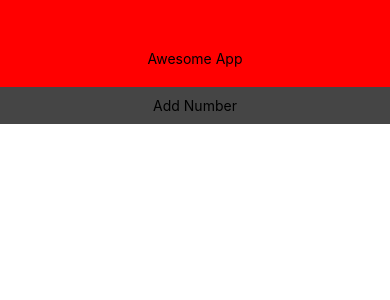
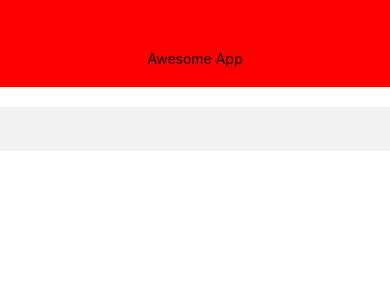
Before and after one commit to ferlobo1985/UDMY-RN-Basics, a React Native app: screen / in a window 390 px wide. Shown: the top 300 px of the page. Built offline with nearby package versions, Linux system fonts and the light colour scheme.

Commit message:
06-Text Input
06-Text Input

```diff
--- a/App.js
+++ b/App.js
@@ -4,14 +4,15 @@ import { useState } from 'react';
 
 /// COMPONENTS
 import Nav from './components/nav';
-import PressComp from './components/pressComp';
+// import PressComp from './components/pressComp';
+import InputComp from './components/input';
 
 export default function App() {
   return (
     <View style={styles.container}>
         <Nav nameOfApp="Awesome App"/>
         <View>
-          <PressComp/>
+          <InputComp/>
         </View>
     </View>
   );
--- /dev/null
+++ b/components/input.js
@@ -0,0 +1,30 @@
+import { useState } from "react";
+import { Text, View, StyleSheet, TextInput } from "react-native";
+
+export default function InputComp(){
+    const [myInput,setMyInput] = useState('')
+
+    const onChangeInput = (event) => {
+        setMyInput(event)
+    }
+
+    return(
+        <View>
+            <TextInput
+                value={myInput}
+                style={styles.input}
+                onChangeText={(e)=>onChangeInput(e)}
+            />
+        </View>
+    )
+}
+
+const styles =  StyleSheet.create({
+    input:{
+        width:'100%',
+        marginTop:20,
+        backgroundColor:'#f2f2f2',
+        padding:10,
+        fontSize:20
+    }
+})
```
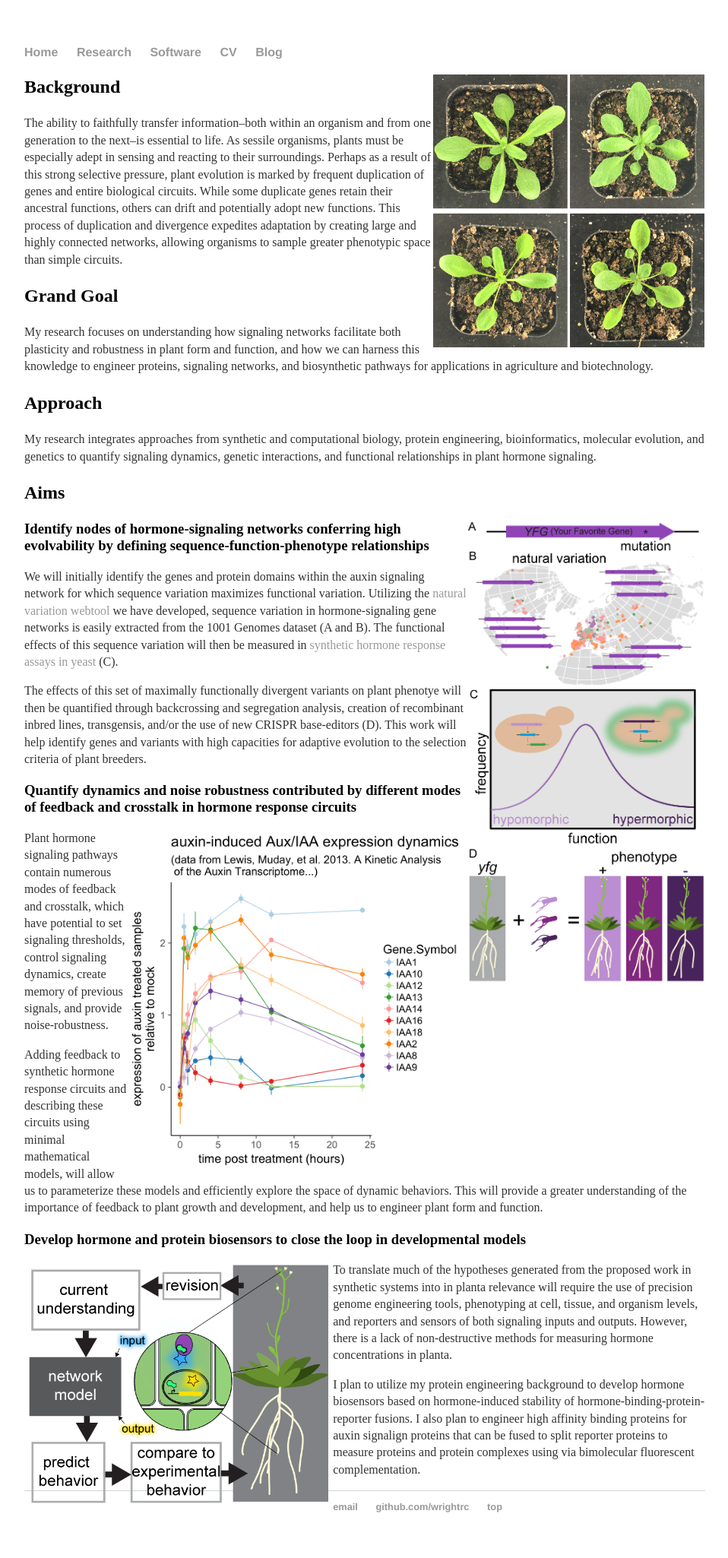
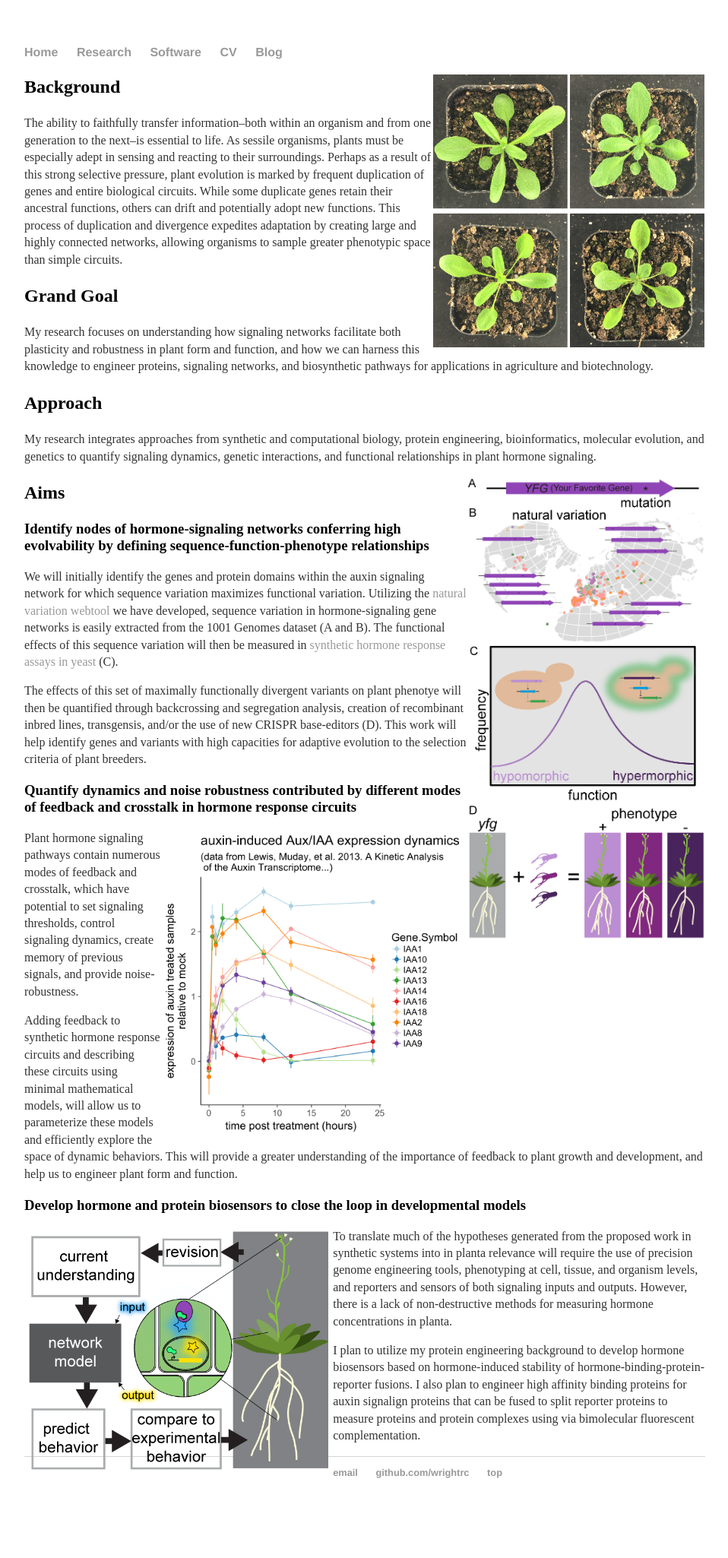
Before and after one commit to aherbotany/wrightrc.github.io, a Jekyll site: the page built from research/index.md, in a window 1280 px wide. Shown: the whole page at 76% size, without its empty margins (160-1118 px from the left). Built offline with Jekyll 4.4.1, drawn with Linux system fonts in a browser that asks for light colours; after the commit the page ends 2005 px from its top, so only the background shows below that.

Commit message:
resize images

```diff
--- a/research/index.md
+++ b/research/index.md
@@ -13,17 +13,20 @@ My research focuses on understanding how signaling networks facilitate both plas
 ## Approach
 My research integrates approaches from synthetic and computational biology, protein engineering, bioinformatics, molecular evolution, and genetics to quantify signaling dynamics, genetic interactions, and functional relationships in plant hormone signaling.
 
+<img align="right" height="35%" width="35%" src="natVar.png">
 ## Aims
 
-<img align="right" height="35%" width="35%" src="natVar.png">
 ### Identify nodes of hormone-signaling networks conferring high evolvability by defining sequence-function-phenotype relationships
 
 We will initially identify the genes and protein domains within the auxin signaling network for which sequence variation maximizes functional variation. Utilizing the [natural variation webtool](/projects/natVarWebtool/) we have developed, sequence variation in hormone-signaling gene networks is easily extracted from the 1001 Genomes dataset (A and B). The functional effects of this sequence variation will then be measured in [synthetic hormone response assays in yeast](https://dx.doi.org/10.1073/pnas.1324147111) (C).
 
 The effects of this set of maximally functionally divergent variants on plant phenotye will then be quantified through backcrossing and segregation analysis, creation of recombinant inbred lines, transgensis, and/or the use of new CRISPR base-editors (D). This work will help identify genes and variants with high capacities for adaptive evolution to the selection criteria of plant breeders.
 
+<div></div>
+
 ### Quantify dynamics and noise robustness contributed by different modes of feedback and crosstalk in hormone response circuits
-<img align="right" height="50%" width="50%" src="IAA_TC.png">
+<img align="right" height="45%" width="45%" src="IAA_TC.png">
+
 Plant hormone signaling pathways contain numerous modes of feedback and crosstalk, which have potential to set signaling thresholds, control signaling dynamics, create memory of previous signals, and provide noise-robustness.
 
 Adding feedback to synthetic hormone response circuits and describing these circuits using minimal mathematical models, will allow us to parameterize these models and efficiently explore the space of dynamic behaviors. This will provide a greater understanding of the importance of feedback to plant growth and development, and help us to engineer plant form and function.
```
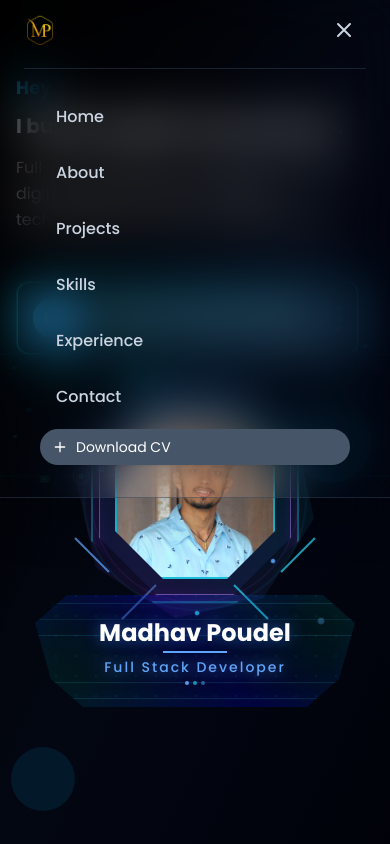
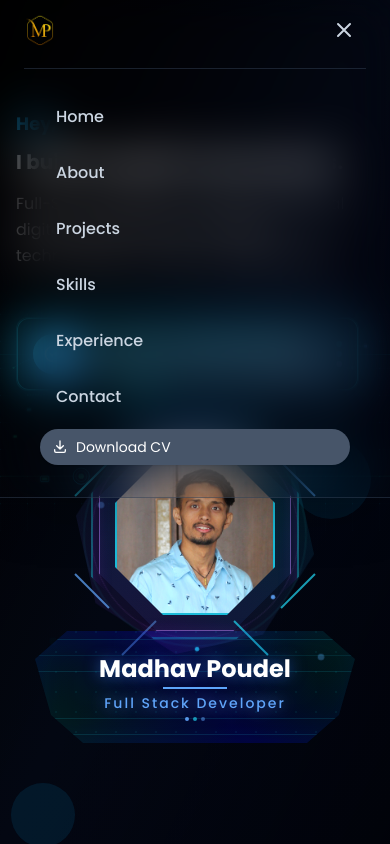
Before and after one commit to Madhav-Poudel/My-Portfolio, a React (Vite) app: page / in a window 390 px wide. Both pictures are taken after a click on the button 344 px from the left and 30 px from the top of the page. Shown: the top 844 px of the page. Built offline with nearby package versions, Linux system fonts and the light colour scheme.

Commit message:
Update: responsive Hero margin and download icon for CV

```diff
--- a/src/components/HeroSection.tsx
+++ b/src/components/HeroSection.tsx
@@ -428,8 +428,8 @@ const HeroSection = () => {
       <div className="w-full max-w-7xl mx-auto px-4 sm:px-6 lg:px-8 grid grid-cols-1 lg:grid-cols-2 gap-8 lg:gap-12 items-center relative z-40">
         {/* Left Content (text) - on small screens show first, on large keep as left column */}
         <div className="hero-text-slide mt-32 sm:mt-40 lg:mt-32 flex flex-col items-start justify-center text-left order-1 lg:order-1 w-full">
-    {/* Hero Main Text Block */}
-<div className="hero-main-text -mt-28">
+  {/* Hero Main Text Block */}
+<div className="hero-main-text -mt-10 sm:-mt-28">
   <div className="mb-3 sm:mb-4 text-lg sm:text-xl lg:text-2xl xl:text-3xl text-portfolio-accent font-bold">
     Hey,
   </div>
--- a/src/components/Navigation.tsx
+++ b/src/components/Navigation.tsx
@@ -95,7 +95,8 @@ const Navigation = () => {
               aria-label="Download CV"
             >
               <svg className="w-4 h-4" fill="none" stroke="currentColor" viewBox="0 0 24 24" aria-hidden>
-                <path strokeLinecap="round" strokeLinejoin="round" strokeWidth={2} d="M12 5v14m7-7H5" />
+                <path strokeLinecap="round" strokeLinejoin="round" strokeWidth={2} d="M4 16v2a2 2 0 002 2h12a2 2 0 002-2v-2" />
+                <path strokeLinecap="round" strokeLinejoin="round" strokeWidth={2} d="M7 10l5 5 5-5M12 15V3" />
               </svg>
               <span>Download CV</span>
             </a>
@@ -168,7 +169,8 @@ const Navigation = () => {
                 aria-label="Download CV"
               >
                 <svg className="w-4 h-4" fill="none" stroke="currentColor" viewBox="0 0 24 24" aria-hidden>
-                  <path strokeLinecap="round" strokeLinejoin="round" strokeWidth={2} d="M12 5v14m7-7H5" />
+                  <path strokeLinecap="round" strokeLinejoin="round" strokeWidth={2} d="M4 16v2a2 2 0 002 2h12a2 2 0 002-2v-2" />
+                  <path strokeLinecap="round" strokeLinejoin="round" strokeWidth={2} d="M7 10l5 5 5-5M12 15V3" />
                 </svg>
                 <span>Download CV</span>
               </a>
```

* [Work item] Make an exact copy of the records above, one that has none of the pictures.

* [Your solution]
Before and after one commit to ferlobo1985/UDMY-RN-Basics, a React Native app: screen / in a window 390 px wide. Shown: the top 300 px of the page. Built offline with nearby package versions, Linux system fonts and the light colour scheme.

Commit message:
06-Text Input
06-Text Input

```diff
--- a/App.js
+++ b/App.js
@@ -4,14 +4,15 @@ import { useState } from 'react';
 
 /// COMPONENTS
 import Nav from './components/nav';
-import PressComp from './components/pressComp';
+// import PressComp from './components/pressComp';
+import InputComp from './components/input';
 
 export default function App() {
   return (
     <View style={styles.container}>
         <Nav nameOfApp="Awesome App"/>
         <View>
-          <PressComp/>
+          <InputComp/>
         </View>
     </View>
   );
--- /dev/null
+++ b/components/input.js
@@ -0,0 +1,30 @@
+import { useState } from "react";
+import { Text, View, StyleSheet, TextInput } from "react-native";
+
+export default function InputComp(){
+    const [myInput,setMyInput] = useState('')
+
+    const onChangeInput = (event) => {
+        setMyInput(event)
+    }
+
+    return(
+        <View>
+            <TextInput
+                value={myInput}
+                style={styles.input}
+                onChangeText={(e)=>onChangeInput(e)}
+            />
+        </View>
+    )
+}
+
+const styles =  StyleSheet.create({
+    input:{
+        width:'100%',
+        marginTop:20,
+        backgroundColor:'#f2f2f2',
+        padding:10,
+        fontSize:20
+    }
+})
```
Before and after one commit to aherbotany/wrightrc.github.io, a Jekyll site: the page built from research/index.md, in a window 1280 px wide. Shown: the whole page at 76% size, without its empty margins (160-1118 px from the left). Built offline with Jekyll 4.4.1, drawn with Linux system fonts in a browser that asks for light colours; after the commit the page ends 2005 px from its top, so only the background shows below that.

Commit message:
resize images

```diff
--- a/research/index.md
+++ b/research/index.md
@@ -13,17 +13,20 @@ My research focuses on understanding how signaling networks facilitate both plas
 ## Approach
 My research integrates approaches from synthetic and computational biology, protein engineering, bioinformatics, molecular evolution, and genetics to quantify signaling dynamics, genetic interactions, and functional relationships in plant hormone signaling.
 
+<img align="right" height="35%" width="35%" src="natVar.png">
 ## Aims
 
-<img align="right" height="35%" width="35%" src="natVar.png">
 ### Identify nodes of hormone-signaling networks conferring high evolvability by defining sequence-function-phenotype relationships
 
 We will initially identify the genes and protein domains within the auxin signaling network for which sequence variation maximizes functional variation. Utilizing the [natural variation webtool](/projects/natVarWebtool/) we have developed, sequence variation in hormone-signaling gene networks is easily extracted from the 1001 Genomes dataset (A and B). The functional effects of this sequence variation will then be measured in [synthetic hormone response assays in yeast](https://dx.doi.org/10.1073/pnas.1324147111) (C).
 
 The effects of this set of maximally functionally divergent variants on plant phenotye will then be quantified through backcrossing and segregation analysis, creation of recombinant inbred lines, transgensis, and/or the use of new CRISPR base-editors (D). This work will help identify genes and variants with high capacities for adaptive evolution to the selection criteria of plant breeders.
 
+<div></div>
+
 ### Quantify dynamics and noise robustness contributed by different modes of feedback and crosstalk in hormone response circuits
-<img align="right" height="50%" width="50%" src="IAA_TC.png">
+<img align="right" height="45%" width="45%" src="IAA_TC.png">
+
 Plant hormone signaling pathways contain numerous modes of feedback and crosstalk, which have potential to set signaling thresholds, control signaling dynamics, create memory of previous signals, and provide noise-robustness.
 
 Adding feedback to synthetic hormone response circuits and describing these circuits using minimal mathematical models, will allow us to parameterize these models and efficiently explore the space of dynamic behaviors. This will provide a greater understanding of the importance of feedback to plant growth and development, and help us to engineer plant form and function.
```
Before and after one commit to Madhav-Poudel/My-Portfolio, a React (Vite) app: page / in a window 390 px wide. Both pictures are taken after a click on the button 344 px from the left and 30 px from the top of the page. Shown: the top 844 px of the page. Built offline with nearby package versions, Linux system fonts and the light colour scheme.

Commit message:
Update: responsive Hero margin and download icon for CV

```diff
--- a/src/components/HeroSection.tsx
+++ b/src/components/HeroSection.tsx
@@ -428,8 +428,8 @@ const HeroSection = () => {
       <div className="w-full max-w-7xl mx-auto px-4 sm:px-6 lg:px-8 grid grid-cols-1 lg:grid-cols-2 gap-8 lg:gap-12 items-center relative z-40">
         {/* Left Content (text) - on small screens show first, on large keep as left column */}
         <div className="hero-text-slide mt-32 sm:mt-40 lg:mt-32 flex flex-col items-start justify-center text-left order-1 lg:order-1 w-full">
-    {/* Hero Main Text Block */}
-<div className="hero-main-text -mt-28">
+  {/* Hero Main Text Block */}
+<div className="hero-main-text -mt-10 sm:-mt-28">
   <div className="mb-3 sm:mb-4 text-lg sm:text-xl lg:text-2xl xl:text-3xl text-portfolio-accent font-bold">
     Hey,
   </div>
--- a/src/components/Navigation.tsx
+++ b/src/components/Navigation.tsx
@@ -95,7 +95,8 @@ const Navigation = () => {
               aria-label="Download CV"
             >
               <svg className="w-4 h-4" fill="none" stroke="currentColor" viewBox="0 0 24 24" aria-hidden>
-                <path strokeLinecap="round" strokeLinejoin="round" strokeWidth={2} d="M12 5v14m7-7H5" />
+                <path strokeLinecap="round" strokeLinejoin="round" strokeWidth={2} d="M4 16v2a2 2 0 002 2h12a2 2 0 002-2v-2" />
+                <path strokeLinecap="round" strokeLinejoin="round" strokeWidth={2} d="M7 10l5 5 5-5M12 15V3" />
               </svg>
               <span>Download CV</span>
             </a>
@@ -168,7 +169,8 @@ const Navigation = () => {
                 aria-label="Download CV"
               >
                 <svg className="w-4 h-4" fill="none" stroke="currentColor" viewBox="0 0 24 24" aria-hidden>
-                  <path strokeLinecap="round" strokeLinejoin="round" strokeWidth={2} d="M12 5v14m7-7H5" />
+                  <path strokeLinecap="round" strokeLinejoin="round" strokeWidth={2} d="M4 16v2a2 2 0 002 2h12a2 2 0 002-2v-2" />
+                  <path strokeLinecap="round" strokeLinejoin="round" strokeWidth={2} d="M7 10l5 5 5-5M12 15V3" />
                 </svg>
                 <span>Download CV</span>
               </a>
```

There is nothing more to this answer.